Drinking Alcohol Has Been Linked To 11 Different Types Of Cancer, Coffee Appears To Offer Some Protection

The study did find, however, that drinking at least one cup of regular or decaffeinated coffee each day could work very well and protects against liver cancer and skin basal cell carcinoma. This study was participated by various users out of which some consume alcohol while some others prefer coffee and some go for both. The research has come with this interesting fact that coffee can help one improve the overall medical condition which may be damaged by the use of liquor.

Furthermore, eating dairy and multigrain foods may reduce the incidence of colorectal cancer, according to studies. To investigate the link between cancer and other nutrients, the researchers went through data from 860 reviews of published studies. This research again proves the utility of milk, coffee, and other dairy products for the betterment of human health in the general context. Those who can switch can save their body.

Although Drinking Alcohol Has Been Linked To 11 Different Types Of Cancer, Coffee Appears To Offer Some Protection

According to Mexico’s National Survey on Drug, Tobacco, and Alcohol Use, over four out of ten adults have drunk alcohol in the previous month, and nearly two out of ten have consumed alcohol in an excessive manner. Furthermore, problematic alcohol use is one of the five major risk factors for non-communicable diseases, which account for the vast majority of fatalities worldwide each year.

The expert spoke during the opening of the ninth Alcoholics Anonymous Convention, which was held in Tuxtla Gutiérrez and attended by community members from many states and nations.

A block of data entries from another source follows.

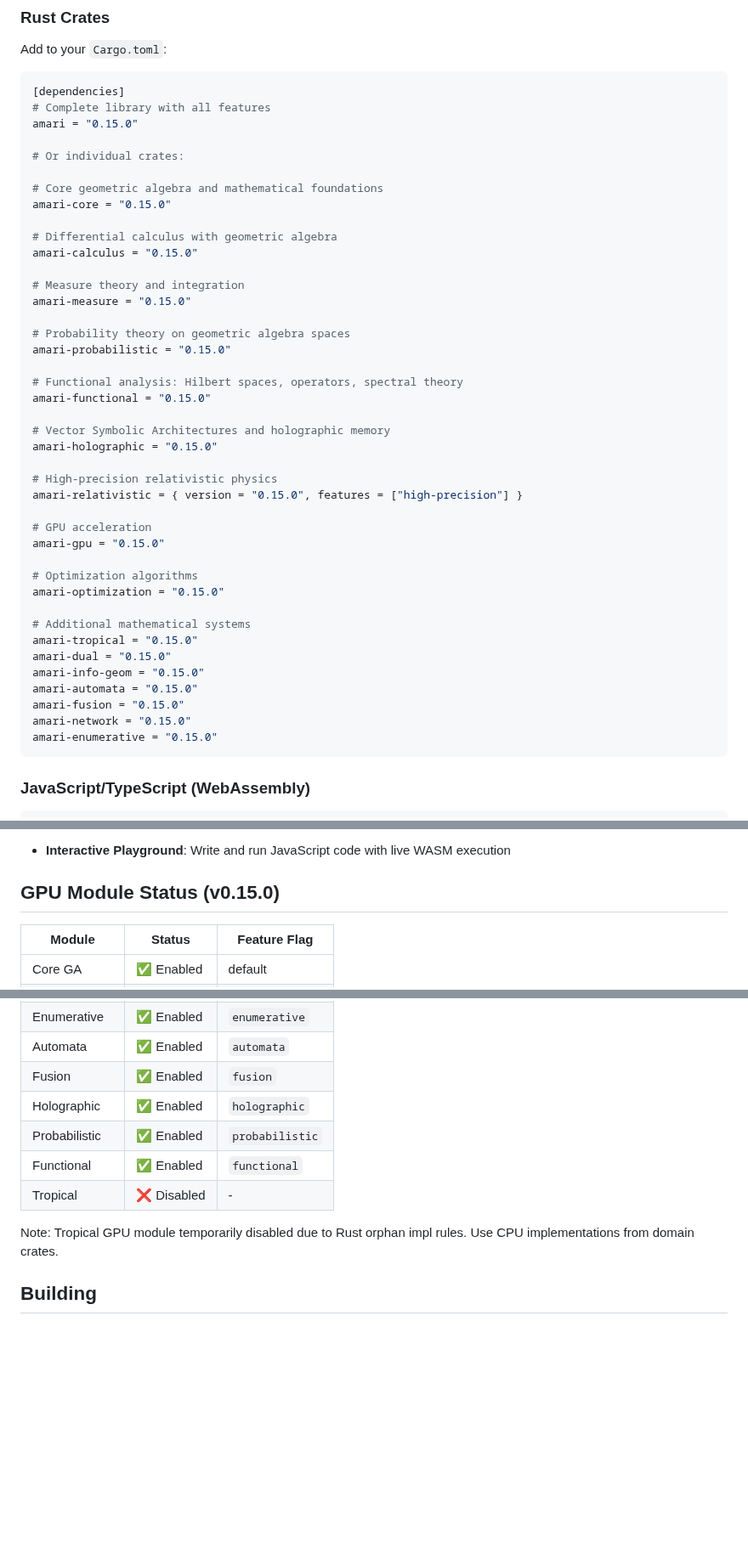
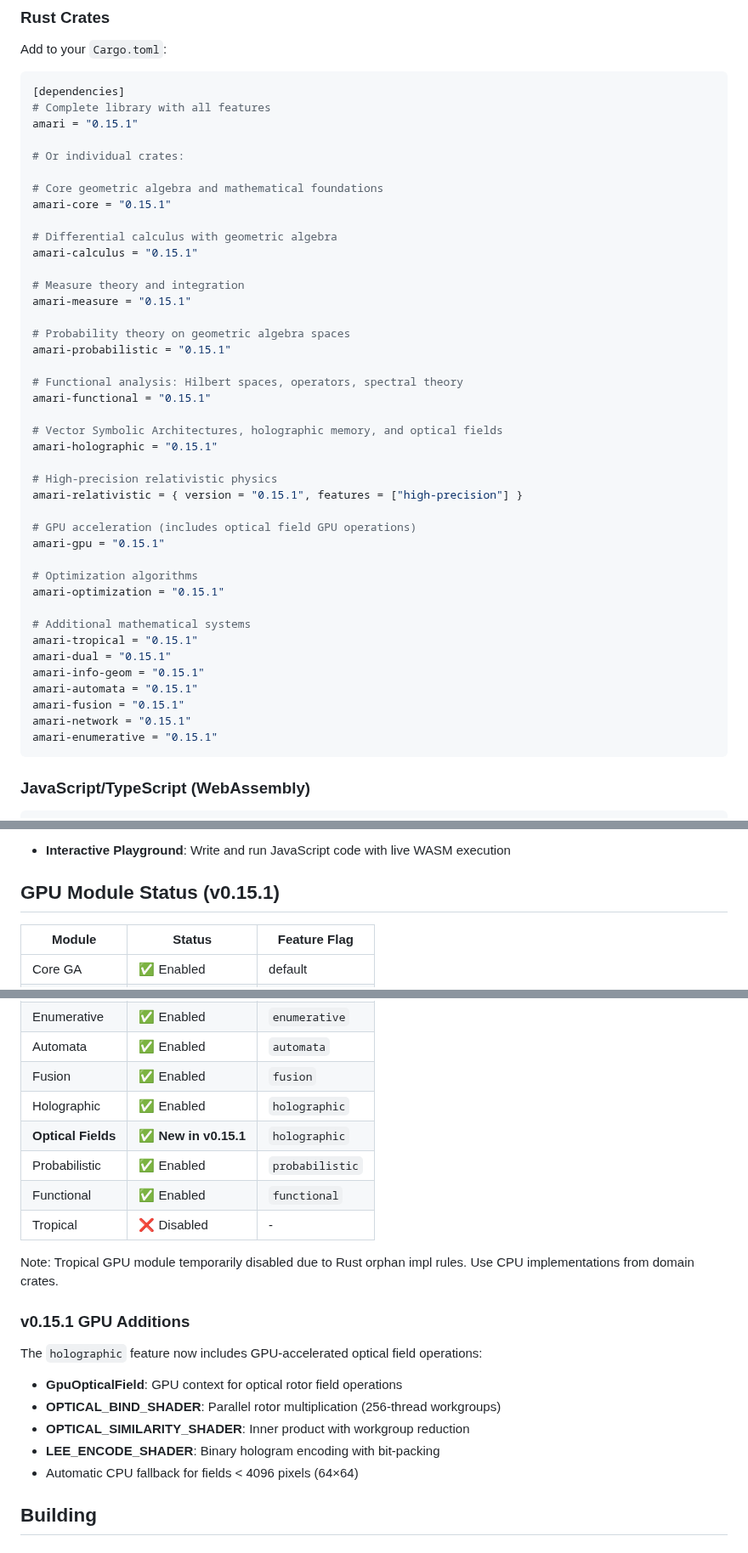
Before and after one commit to justinelliottcobb/Amari, a Markdown page: README.md, 3 parts joined by grey strips. Shown at 85% size. GitHub-like rendering; blank space fills up the shorter version.

````diff
--- a/README.md
+++ b/README.md
@@ -56,45 +57,45 @@ Add to your `Cargo.toml`:
 ```toml
 [dependencies]
 # Complete library with all features
-amari = "0.15.0"
+amari = "0.15.1"
 
 # Or individual crates:
 
 # Core geometric algebra and mathematical foundations
-amari-core = "0.15.0"
+amari-core = "0.15.1"
 
 # Differential calculus with geometric algebra
-amari-calculus = "0.15.0"
+amari-calculus = "0.15.1"
 
 # Measure theory and integration
-amari-measure = "0.15.0"
+amari-measure = "0.15.1"
 
 # Probability theory on geometric algebra spaces
-amari-probabilistic = "0.15.0"
+amari-probabilistic = "0.15.1"
 
 # Functional analysis: Hilbert spaces, operators, spectral theory
-amari-functional = "0.15.0"
+amari-functional = "0.15.1"
 
-# Vector Symbolic Architectures and holographic memory
-amari-holographic = "0.15.0"
+# Vector Symbolic Architectures, holographic memory, and optical fields
+amari-holographic = "0.15.1"
 
 # High-precision relativistic physics
-amari-relativistic = { version = "0.15.0", features = ["high-precision"] }
+amari-relativistic = { version = "0.15.1", features = ["high-precision"] }
 
-# GPU acceleration
-amari-gpu = "0.15.0"
+# GPU acceleration (includes optical field GPU operations)
+amari-gpu = "0.15.1"
 
 # Optimization algorithms
-amari-optimization = "0.15.0"
+amari-optimization = "0.15.1"
 
 # Additional mathematical systems
-amari-tropical = "0.15.0"
-amari-dual = "0.15.0"
-amari-info-geom = "0.15.0"
-amari-automata = "0.15.0"
-amari-fusion = "0.15.0"
-amari-network = "0.15.0"
-amari-enumerative = "0.15.0"
+amari-tropical = "0.15.1"
+amari-dual = "0.15.1"
+amari-info-geom = "0.15.1"
+amari-automata = "0.15.1"
+amari-fusion = "0.15.1"
+amari-network = "0.15.1"
+amari-enumerative = "0.15.1"
 ```
 
 ### JavaScript/TypeScript (WebAssembly)
@@ -508,7 +568,7 @@ The **[Amari Examples Suite](https://amari-math.netlify.app)** provides comprehe
 
 - **Interactive Playground**: Write and run JavaScript code with live WASM execution
 
-## GPU Module Status (v0.15.0)
+## GPU Module Status (v0.15.1)
 
 | Module | Status | Feature Flag |
 |--------|--------|--------------|
@@ -523,11 +583,22 @@ The **[Amari Examples Suite](https://amari-math.netlify.app)** provides comprehe
 | Automata | ✅ Enabled | `automata` |
 | Fusion | ✅ Enabled | `fusion` |
 | Holographic | ✅ Enabled | `holographic` |
+| **Optical Fields** | ✅ **New in v0.15.1** | `holographic` |
 | Probabilistic | ✅ Enabled | `probabilistic` |
 | Functional | ✅ Enabled | `functional` |
 | Tropical | ❌ Disabled | - |
 
 Note: Tropical GPU module temporarily disabled due to Rust orphan impl rules. Use CPU implementations from domain crates.
+
+### v0.15.1 GPU Additions
+
+The `holographic` feature now includes GPU-accelerated optical field operations:
+
+- **GpuOpticalField**: GPU context for optical rotor field operations
+- **OPTICAL_BIND_SHADER**: Parallel rotor multiplication (256-thread workgroups)
+- **OPTICAL_SIMILARITY_SHADER**: Inner product with workgroup reduction
+- **LEE_ENCODE_SHADER**: Binary hologram encoding with bit-packing
+- Automatic CPU fallback for fields < 4096 pixels (64×64)
 
 ## Building
 
````
Also changed, not shown: other parts of README.md (+63 -3 lines).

“The discovery of this new study should be obedient to a public health warning: harmful alcohol intake must be diminished or avoided, and alcohol-control measures must be accepted in each country to preserve public health. There are rules in some nations, but the alcohol business does not follow them,” the Champagne expert emphasized.

According to the researchers, “we discovered extremely suggestive evidence that coffee consumption was inversely linked with the risk of liver and skin basal cell carcinoma.” “Coffee’s health benefits could be attributed to the antioxidant and anti-inflammatory qualities of its phytochemical constituents, which may protect against diseases caused by inflammation, such as cancer.”

“The assessment confirms the evidence we have for alcohol and coffee in relation to cancer and cancer subtypes,” according to GiotaMitrou, director of research and innovation at the World Cancer Research Fund, which funded the study.

According to the researchers, drinking at least one cup of regular or decaffeinated coffee may protect against liver cancer, while eating dairy and multigrain meals may reduce the risk of colorectal cancer.

According to The Guardian, GiotaMitrou, the director of research and innovation at the World Cancer Research Fund (WCRF), said, “This umbrella review validates the data we have for alcohol and coffee in relation to cancer.”

“More research is needed to better understand the processes underlying the links between coffee and cancer, as well as the links between alcohol and different cancer subtypes,” Mitrou, whose organization financed the study, noted. He did add, though, that more research is required. “More research is needed to better understand the processes underlying the linkages between coffee and cancer, as well as the links between alcohol and many other cancer subtypes,” Mitrou added.